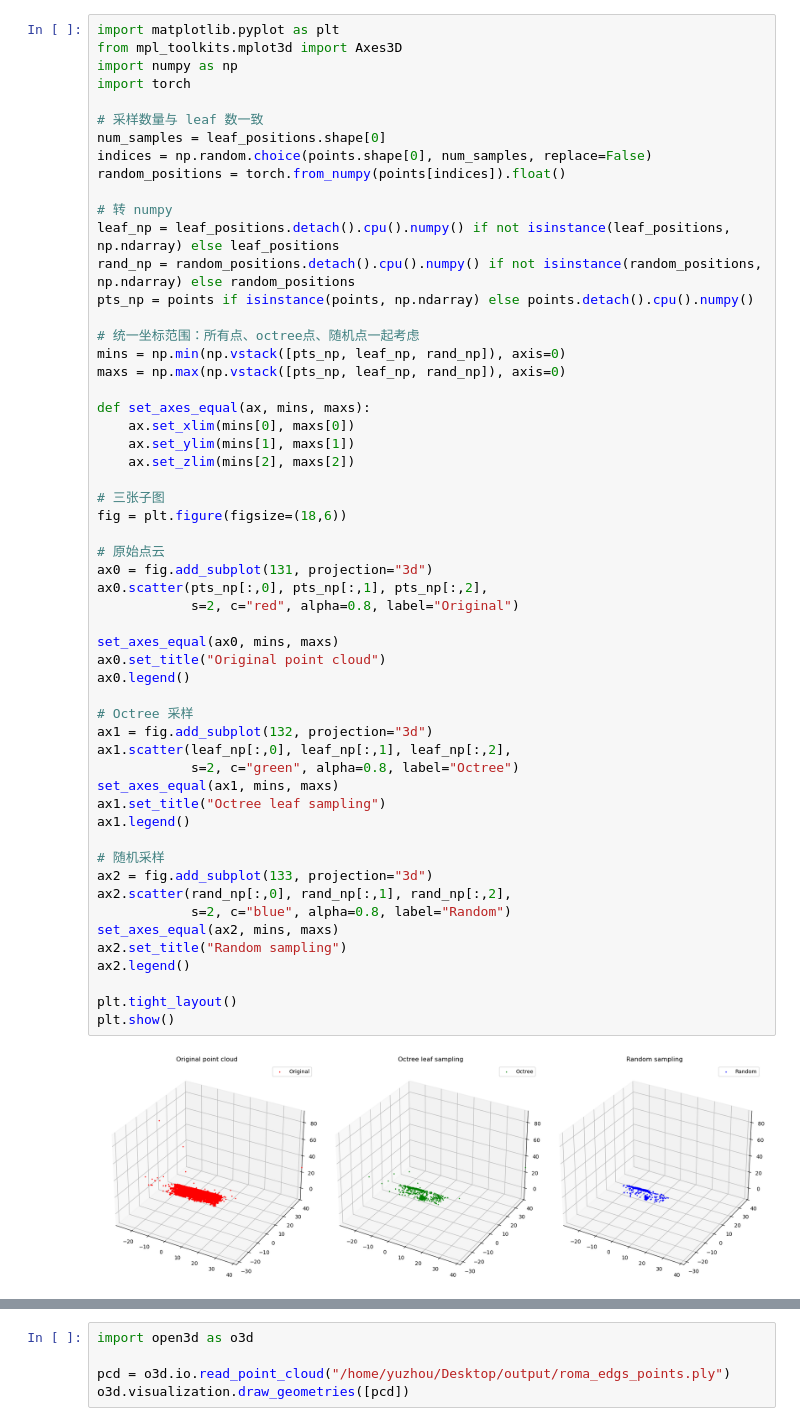
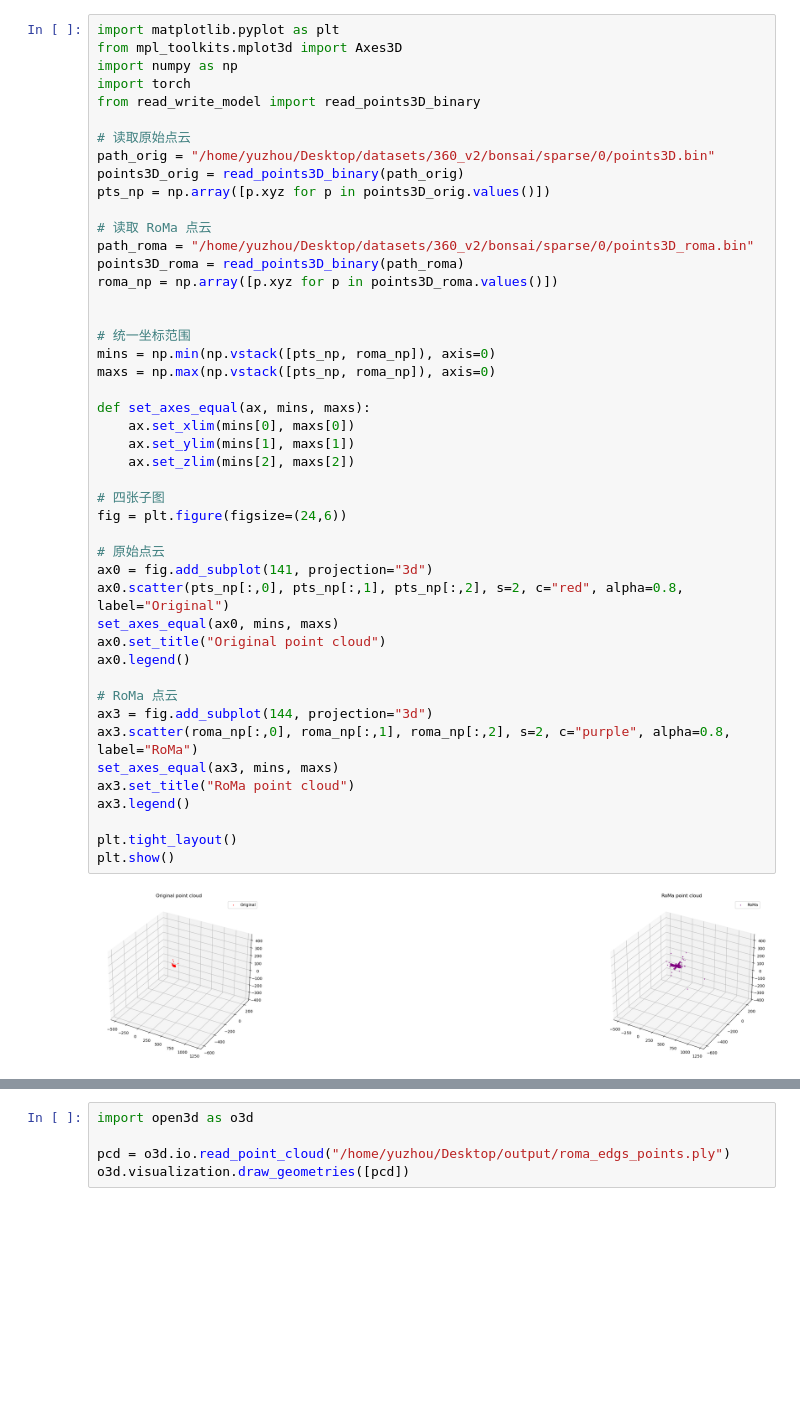
Before and after one commit to kxhit/mlp-splatting, a Jupyter notebook: mip360/utils/sampling.ipynb, the cells around one changed output, grey strips where cells are left out. Cells and saved outputs as stored; diff of their text form; blank space fills up the shorter version.

```diff
--- a/mip360/utils/sampling.ipynb
+++ b/mip360/utils/sampling.ipynb
@@ -85,57 +226,48 @@ torch.Size([4819, 3])
 # %%
 import matplotlib.pyplot as plt
 from mpl_toolkits.mplot3d import Axes3D
 import numpy as np
 import torch
+from read_write_model import read_points3D_binary
 
-# 采样数量与 leaf 数一致
-num_samples = leaf_positions.shape[0]
-indices = np.random.choice(points.shape[0], num_samples, replace=False)
-random_positions = torch.from_numpy(points[indices]).float()
+# 读取原始点云
+path_orig = "/home/yuzhou/Desktop/datasets/360_v2/bonsai/sparse/0/points3D.bin"
+points3D_orig = read_points3D_binary(path_orig)
+pts_np = np.array([p.xyz for p in points3D_orig.values()])
 
-# 转 numpy
-leaf_np = leaf_positions.detach().cpu().numpy() if not isinstance(leaf_positions, np.ndarray) else leaf_positions
-rand_np = random_positions.detach().cpu().numpy() if not isinstance(random_positions, np.ndarray) else random_positions
-pts_np = points if isinstance(points, np.ndarray) else points.detach().cpu().numpy()
+# 读取 RoMa 点云
+path_roma = "/home/yuzhou/Desktop/datasets/360_v2/bonsai/sparse/0/points3D_roma.bin"
+points3D_roma = read_points3D_binary(path_roma)
+roma_np = np.array([p.xyz for p in points3D_roma.values()])
 
-# 统一坐标范围：所有点、octree点、随机点一起考虑
-mins = np.min(np.vstack([pts_np, leaf_np, rand_np]), axis=0)
-maxs = np.max(np.vstack([pts_np, leaf_np, rand_np]), axis=0)
+
+# 统一坐标范围
+mins = np.min(np.vstack([pts_np, roma_np]), axis=0)
+maxs = np.max(np.vstack([pts_np, roma_np]), axis=0)
 
 def set_axes_equal(ax, mins, maxs):
     ax.set_xlim(mins[0], maxs[0])
     ax.set_ylim(mins[1], maxs[1])
     ax.set_zlim(mins[2], maxs[2])
 
-# 三张子图
-fig = plt.figure(figsize=(18,6))
+# 四张子图
+fig = plt.figure(figsize=(24,6))
 
 # 原始点云
-ax0 = fig.add_subplot(131, projection="3d")
-ax0.scatter(pts_np[:,0], pts_np[:,1], pts_np[:,2],
-            s=2, c="red", alpha=0.8, label="Original")
-
+ax0 = fig.add_subplot(141, projection="3d")
+ax0.scatter(pts_np[:,0], pts_np[:,1], pts_np[:,2], s=2, c="red", alpha=0.8, label="Original")
 set_axes_equal(ax0, mins, maxs)
 ax0.set_title("Original point cloud")
 ax0.legend()
 
-# Octree 采样
-ax1 = fig.add_subplot(132, projection="3d")
-ax1.scatter(leaf_np[:,0], leaf_np[:,1], leaf_np[:,2],
-            s=2, c="green", alpha=0.8, label="Octree")
-set_axes_equal(ax1, mins, maxs)
-ax1.set_title("Octree leaf sampling")
-ax1.legend()
-
-# 随机采样
-ax2 = fig.add_subplot(133, projection="3d")
-ax2.scatter(rand_np[:,0], rand_np[:,1], rand_np[:,2],
-            s=2, c="blue", alpha=0.8, label="Random")
-set_axes_equal(ax2, mins, maxs)
-ax2.set_title("Random sampling")
-ax2.legend()
+# RoMa 点云
+ax3 = fig.add_subplot(144, projection="3d")
+ax3.scatter(roma_np[:,0], roma_np[:,1], roma_np[:,2], s=2, c="purple", alpha=0.8, label="RoMa")
+set_axes_equal(ax3, mins, maxs)
+ax3.set_title("RoMa point cloud")
+ax3.legend()
 
 plt.tight_layout()
 plt.show()
 # %% [output]
-[figure, old version]
+[figure, new version]
```
Also changed, not shown: parts of 7 cells of this notebook, 26 other files.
※
What you will do: Repeat the data above word for word, without pictures.

Expected answer:
Before and after one commit to kxhit/mlp-splatting, a Jupyter notebook: mip360/utils/sampling.ipynb, the cells around one changed output, grey strips where cells are left out. Cells and saved outputs as stored; diff of their text form; blank space fills up the shorter version.

```diff
--- a/mip360/utils/sampling.ipynb
+++ b/mip360/utils/sampling.ipynb
@@ -85,57 +226,48 @@ torch.Size([4819, 3])
 # %%
 import matplotlib.pyplot as plt
 from mpl_toolkits.mplot3d import Axes3D
 import numpy as np
 import torch
+from read_write_model import read_points3D_binary
 
-# 采样数量与 leaf 数一致
-num_samples = leaf_positions.shape[0]
-indices = np.random.choice(points.shape[0], num_samples, replace=False)
-random_positions = torch.from_numpy(points[indices]).float()
+# 读取原始点云
+path_orig = "/home/yuzhou/Desktop/datasets/360_v2/bonsai/sparse/0/points3D.bin"
+points3D_orig = read_points3D_binary(path_orig)
+pts_np = np.array([p.xyz for p in points3D_orig.values()])
 
-# 转 numpy
-leaf_np = leaf_positions.detach().cpu().numpy() if not isinstance(leaf_positions, np.ndarray) else leaf_positions
-rand_np = random_positions.detach().cpu().numpy() if not isinstance(random_positions, np.ndarray) else random_positions
-pts_np = points if isinstance(points, np.ndarray) else points.detach().cpu().numpy()
+# 读取 RoMa 点云
+path_roma = "/home/yuzhou/Desktop/datasets/360_v2/bonsai/sparse/0/points3D_roma.bin"
+points3D_roma = read_points3D_binary(path_roma)
+roma_np = np.array([p.xyz for p in points3D_roma.values()])
 
-# 统一坐标范围：所有点、octree点、随机点一起考虑
-mins = np.min(np.vstack([pts_np, leaf_np, rand_np]), axis=0)
-maxs = np.max(np.vstack([pts_np, leaf_np, rand_np]), axis=0)
+
+# 统一坐标范围
+mins = np.min(np.vstack([pts_np, roma_np]), axis=0)
+maxs = np.max(np.vstack([pts_np, roma_np]), axis=0)
 
 def set_axes_equal(ax, mins, maxs):
     ax.set_xlim(mins[0], maxs[0])
     ax.set_ylim(mins[1], maxs[1])
     ax.set_zlim(mins[2], maxs[2])
 
-# 三张子图
-fig = plt.figure(figsize=(18,6))
+# 四张子图
+fig = plt.figure(figsize=(24,6))
 
 # 原始点云
-ax0 = fig.add_subplot(131, projection="3d")
-ax0.scatter(pts_np[:,0], pts_np[:,1], pts_np[:,2],
-            s=2, c="red", alpha=0.8, label="Original")
-
+ax0 = fig.add_subplot(141, projection="3d")
+ax0.scatter(pts_np[:,0], pts_np[:,1], pts_np[:,2], s=2, c="red", alpha=0.8, label="Original")
 set_axes_equal(ax0, mins, maxs)
 ax0.set_title("Original point cloud")
 ax0.legend()
 
-# Octree 采样
-ax1 = fig.add_subplot(132, projection="3d")
-ax1.scatter(leaf_np[:,0], leaf_np[:,1], leaf_np[:,2],
-            s=2, c="green", alpha=0.8, label="Octree")
-set_axes_equal(ax1, mins, maxs)
-ax1.set_title("Octree leaf sampling")
-ax1.legend()
-
-# 随机采样
-ax2 = fig.add_subplot(133, projection="3d")
-ax2.scatter(rand_np[:,0], rand_np[:,1], rand_np[:,2],
-            s=2, c="blue", alpha=0.8, label="Random")
-set_axes_equal(ax2, mins, maxs)
-ax2.set_title("Random sampling")
-ax2.legend()
+# RoMa 点云
+ax3 = fig.add_subplot(144, projection="3d")
+ax3.scatter(roma_np[:,0], roma_np[:,1], roma_np[:,2], s=2, c="purple", alpha=0.8, label="RoMa")
+set_axes_equal(ax3, mins, maxs)
+ax3.set_title("RoMa point cloud")
+ax3.legend()
 
 plt.tight_layout()
 plt.show()
 # %% [output]
-[figure, old version]
+[figure, new version]
```
Also changed, not shown: parts of 7 cells of this notebook, 26 other files.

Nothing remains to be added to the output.